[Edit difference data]
* * * *

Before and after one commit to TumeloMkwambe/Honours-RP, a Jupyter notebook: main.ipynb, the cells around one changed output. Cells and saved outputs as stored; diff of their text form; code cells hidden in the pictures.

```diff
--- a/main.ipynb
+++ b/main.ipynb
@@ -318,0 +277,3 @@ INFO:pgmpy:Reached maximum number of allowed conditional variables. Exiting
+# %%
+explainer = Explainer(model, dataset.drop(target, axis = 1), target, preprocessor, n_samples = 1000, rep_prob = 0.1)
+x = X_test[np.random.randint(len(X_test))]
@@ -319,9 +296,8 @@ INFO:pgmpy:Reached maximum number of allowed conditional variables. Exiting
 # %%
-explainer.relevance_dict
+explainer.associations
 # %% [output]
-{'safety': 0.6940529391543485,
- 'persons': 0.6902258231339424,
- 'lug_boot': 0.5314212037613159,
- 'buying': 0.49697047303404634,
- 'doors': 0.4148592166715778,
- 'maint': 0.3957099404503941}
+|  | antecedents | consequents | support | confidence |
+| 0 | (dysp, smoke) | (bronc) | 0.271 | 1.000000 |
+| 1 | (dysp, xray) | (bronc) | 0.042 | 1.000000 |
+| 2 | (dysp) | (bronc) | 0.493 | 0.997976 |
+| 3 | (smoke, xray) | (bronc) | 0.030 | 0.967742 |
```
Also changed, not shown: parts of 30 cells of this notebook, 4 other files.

* * * *

#### INSTRUCTIONS TO FOLLOW:
Please count the lines in the data that include the word "bronc" and report the number by itself.

#### ANSWER FOR THIS EXERCISE:
4